» **Work request**: What you output should match the data below exactly.
-------
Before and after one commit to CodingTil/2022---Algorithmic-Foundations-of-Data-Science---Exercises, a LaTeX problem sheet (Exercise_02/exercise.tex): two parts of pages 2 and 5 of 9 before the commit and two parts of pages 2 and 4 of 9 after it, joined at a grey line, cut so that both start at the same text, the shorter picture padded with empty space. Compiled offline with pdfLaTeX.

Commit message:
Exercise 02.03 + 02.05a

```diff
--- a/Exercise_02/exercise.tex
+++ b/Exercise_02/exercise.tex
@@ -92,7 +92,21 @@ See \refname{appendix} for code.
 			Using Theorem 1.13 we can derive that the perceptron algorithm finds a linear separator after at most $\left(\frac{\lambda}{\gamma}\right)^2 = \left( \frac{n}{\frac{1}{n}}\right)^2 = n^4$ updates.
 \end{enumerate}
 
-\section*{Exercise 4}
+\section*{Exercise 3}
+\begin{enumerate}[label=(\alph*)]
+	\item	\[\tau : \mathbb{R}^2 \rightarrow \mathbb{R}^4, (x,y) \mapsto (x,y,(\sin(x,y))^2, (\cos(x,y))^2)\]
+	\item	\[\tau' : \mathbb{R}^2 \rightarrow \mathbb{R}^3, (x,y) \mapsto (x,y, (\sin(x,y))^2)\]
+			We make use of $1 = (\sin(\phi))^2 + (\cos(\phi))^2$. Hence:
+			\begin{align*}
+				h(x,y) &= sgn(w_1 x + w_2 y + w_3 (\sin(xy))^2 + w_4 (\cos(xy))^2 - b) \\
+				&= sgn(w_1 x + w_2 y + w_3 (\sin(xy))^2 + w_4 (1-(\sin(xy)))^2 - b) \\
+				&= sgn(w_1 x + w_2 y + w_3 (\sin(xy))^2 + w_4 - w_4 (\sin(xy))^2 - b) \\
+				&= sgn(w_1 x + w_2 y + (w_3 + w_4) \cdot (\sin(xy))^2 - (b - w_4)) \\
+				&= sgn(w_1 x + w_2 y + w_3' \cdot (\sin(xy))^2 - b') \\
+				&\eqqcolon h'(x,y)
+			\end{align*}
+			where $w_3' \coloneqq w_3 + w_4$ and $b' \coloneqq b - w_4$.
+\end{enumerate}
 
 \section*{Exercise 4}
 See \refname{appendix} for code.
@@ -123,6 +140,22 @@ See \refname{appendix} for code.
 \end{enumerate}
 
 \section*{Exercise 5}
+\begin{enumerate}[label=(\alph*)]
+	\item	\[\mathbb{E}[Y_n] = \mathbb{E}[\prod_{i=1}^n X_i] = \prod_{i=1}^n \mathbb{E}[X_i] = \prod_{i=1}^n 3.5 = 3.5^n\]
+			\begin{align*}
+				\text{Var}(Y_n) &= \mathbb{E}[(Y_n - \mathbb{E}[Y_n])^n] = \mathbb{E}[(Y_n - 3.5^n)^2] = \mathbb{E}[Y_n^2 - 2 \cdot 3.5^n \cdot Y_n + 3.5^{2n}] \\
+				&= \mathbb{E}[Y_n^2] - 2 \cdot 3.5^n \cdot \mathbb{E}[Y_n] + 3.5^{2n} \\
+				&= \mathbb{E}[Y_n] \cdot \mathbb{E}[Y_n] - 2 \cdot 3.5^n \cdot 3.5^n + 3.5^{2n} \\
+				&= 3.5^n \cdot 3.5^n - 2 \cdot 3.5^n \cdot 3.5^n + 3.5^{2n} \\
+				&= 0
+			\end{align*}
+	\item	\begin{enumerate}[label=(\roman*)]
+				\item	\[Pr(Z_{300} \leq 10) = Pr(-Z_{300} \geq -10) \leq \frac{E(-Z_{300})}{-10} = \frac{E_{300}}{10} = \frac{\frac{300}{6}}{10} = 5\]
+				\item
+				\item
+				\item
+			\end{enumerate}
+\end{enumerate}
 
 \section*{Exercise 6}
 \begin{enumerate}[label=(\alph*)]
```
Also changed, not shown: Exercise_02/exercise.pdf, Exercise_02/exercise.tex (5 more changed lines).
-------
» **Written answer**:
Before and after one commit to CodingTil/2022---Algorithmic-Foundations-of-Data-Science---Exercises, a LaTeX problem sheet (Exercise_02/exercise.tex): two parts of pages 2 and 5 of 9 before the commit and two parts of pages 2 and 4 of 9 after it, joined at a grey line, cut so that both start at the same text, the shorter picture padded with empty space. Compiled offline with pdfLaTeX.

Commit message:
Exercise 02.03 + 02.05a

```diff
--- a/Exercise_02/exercise.tex
+++ b/Exercise_02/exercise.tex
@@ -92,7 +92,21 @@ See \refname{appendix} for code.
 			Using Theorem 1.13 we can derive that the perceptron algorithm finds a linear separator after at most $\left(\frac{\lambda}{\gamma}\right)^2 = \left( \frac{n}{\frac{1}{n}}\right)^2 = n^4$ updates.
 \end{enumerate}
 
-\section*{Exercise 4}
+\section*{Exercise 3}
+\begin{enumerate}[label=(\alph*)]
+	\item	\[\tau : \mathbb{R}^2 \rightarrow \mathbb{R}^4, (x,y) \mapsto (x,y,(\sin(x,y))^2, (\cos(x,y))^2)\]
+	\item	\[\tau' : \mathbb{R}^2 \rightarrow \mathbb{R}^3, (x,y) \mapsto (x,y, (\sin(x,y))^2)\]
+			We make use of $1 = (\sin(\phi))^2 + (\cos(\phi))^2$. Hence:
+			\begin{align*}
+				h(x,y) &= sgn(w_1 x + w_2 y + w_3 (\sin(xy))^2 + w_4 (\cos(xy))^2 - b) \\
+				&= sgn(w_1 x + w_2 y + w_3 (\sin(xy))^2 + w_4 (1-(\sin(xy)))^2 - b) \\
+				&= sgn(w_1 x + w_2 y + w_3 (\sin(xy))^2 + w_4 - w_4 (\sin(xy))^2 - b) \\
+				&= sgn(w_1 x + w_2 y + (w_3 + w_4) \cdot (\sin(xy))^2 - (b - w_4)) \\
+				&= sgn(w_1 x + w_2 y + w_3' \cdot (\sin(xy))^2 - b') \\
+				&\eqqcolon h'(x,y)
+			\end{align*}
+			where $w_3' \coloneqq w_3 + w_4$ and $b' \coloneqq b - w_4$.
+\end{enumerate}
 
 \section*{Exercise 4}
 See \refname{appendix} for code.
@@ -123,6 +140,22 @@ See \refname{appendix} for code.
 \end{enumerate}
 
 \section*{Exercise 5}
+\begin{enumerate}[label=(\alph*)]
+	\item	\[\mathbb{E}[Y_n] = \mathbb{E}[\prod_{i=1}^n X_i] = \prod_{i=1}^n \mathbb{E}[X_i] = \prod_{i=1}^n 3.5 = 3.5^n\]
+			\begin{align*}
+				\text{Var}(Y_n) &= \mathbb{E}[(Y_n - \mathbb{E}[Y_n])^n] = \mathbb{E}[(Y_n - 3.5^n)^2] = \mathbb{E}[Y_n^2 - 2 \cdot 3.5^n \cdot Y_n + 3.5^{2n}] \\
+				&= \mathbb{E}[Y_n^2] - 2 \cdot 3.5^n \cdot \mathbb{E}[Y_n] + 3.5^{2n} \\
+				&= \mathbb{E}[Y_n] \cdot \mathbb{E}[Y_n] - 2 \cdot 3.5^n \cdot 3.5^n + 3.5^{2n} \\
+				&= 3.5^n \cdot 3.5^n - 2 \cdot 3.5^n \cdot 3.5^n + 3.5^{2n} \\
+				&= 0
+			\end{align*}
+	\item	\begin{enumerate}[label=(\roman*)]
+				\item	\[Pr(Z_{300} \leq 10) = Pr(-Z_{300} \geq -10) \leq \frac{E(-Z_{300})}{-10} = \frac{E_{300}}{10} = \frac{\frac{300}{6}}{10} = 5\]
+				\item
+				\item
+				\item
+			\end{enumerate}
+\end{enumerate}
 
 \section*{Exercise 6}
 \begin{enumerate}[label=(\alph*)]
```
Also changed, not shown: Exercise_02/exercise.pdf, Exercise_02/exercise.tex (5 more changed lines).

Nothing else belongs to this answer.